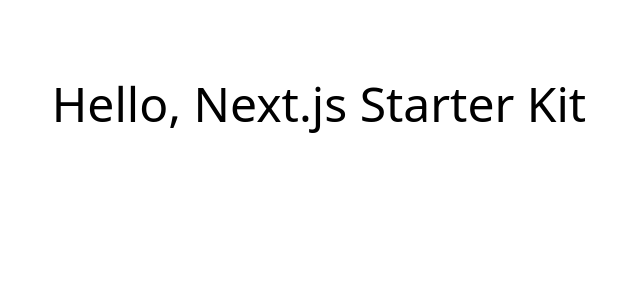
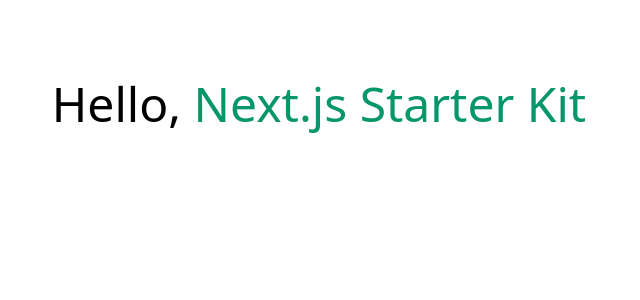
Before and after one commit to KushibikiMashu/nextjs-starter-kit, a Next.js app: page / in a window 1280 px wide. Shown: the top 300 px of the page, without its empty margins (321-961 px from the left). Built offline with nearby package versions, Linux system fonts and the light colour scheme.

Commit message:
fix: use green color instead of teal

```diff
--- a/src/components/Greeting/Greeting.tsx
+++ b/src/components/Greeting/Greeting.tsx
@@ -9,8 +9,8 @@ export type Props = {
 }
 
 export const Component: React.FC<Props> = (props) => (
-  <h1 className="text-5xl text-center text-accent-1">
-    Hello, <span className="text-teal-600">{props.target}</span>
+  <h1 className="text-5xl text-center">
+    Hello, <span className="text-green-600">{props.target}</span>
   </h1>
 )
 
```
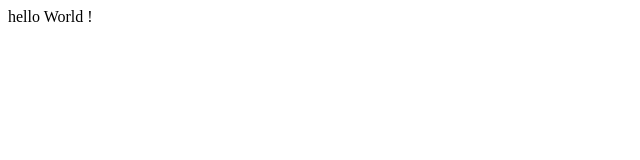
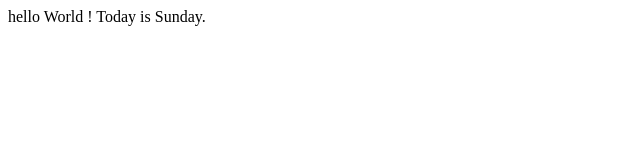
Before and after one commit to ravi-subramaniam/firstProject, a plain HTML site: page index.html in a window 1280 px wide. Shown: the whole page, without its empty margins (0-640 px from the left). Drawn offline with Linux system fonts and the light colour scheme.

Commit message:
Sunday Check-in

```diff
--- a/index.html
+++ b/index.html
@@ -3,5 +3,6 @@
 </head>
 <body>
 	hello World !
+	Today is Sunday.
 </body>
 </html>
```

== TO DO ==
The reply should contain all of the data above, word for word, with no pictures.

== RESPONSE AREA ==
Before and after one commit to KushibikiMashu/nextjs-starter-kit, a Next.js app: page / in a window 1280 px wide. Shown: the top 300 px of the page, without its empty margins (321-961 px from the left). Built offline with nearby package versions, Linux system fonts and the light colour scheme.

Commit message:
fix: use green color instead of teal

```diff
--- a/src/components/Greeting/Greeting.tsx
+++ b/src/components/Greeting/Greeting.tsx
@@ -9,8 +9,8 @@ export type Props = {
 }
 
 export const Component: React.FC<Props> = (props) => (
-  <h1 className="text-5xl text-center text-accent-1">
-    Hello, <span className="text-teal-600">{props.target}</span>
+  <h1 className="text-5xl text-center">
+    Hello, <span className="text-green-600">{props.target}</span>
   </h1>
 )
 
```
Before and after one commit to ravi-subramaniam/firstProject, a plain HTML site: page index.html in a window 1280 px wide. Shown: the whole page, without its empty margins (0-640 px from the left). Drawn offline with Linux system fonts and the light colour scheme.

Commit message:
Sunday Check-in

```diff
--- a/index.html
+++ b/index.html
@@ -3,5 +3,6 @@
 </head>
 <body>
 	hello World !
+	Today is Sunday.
 </body>
 </html>
```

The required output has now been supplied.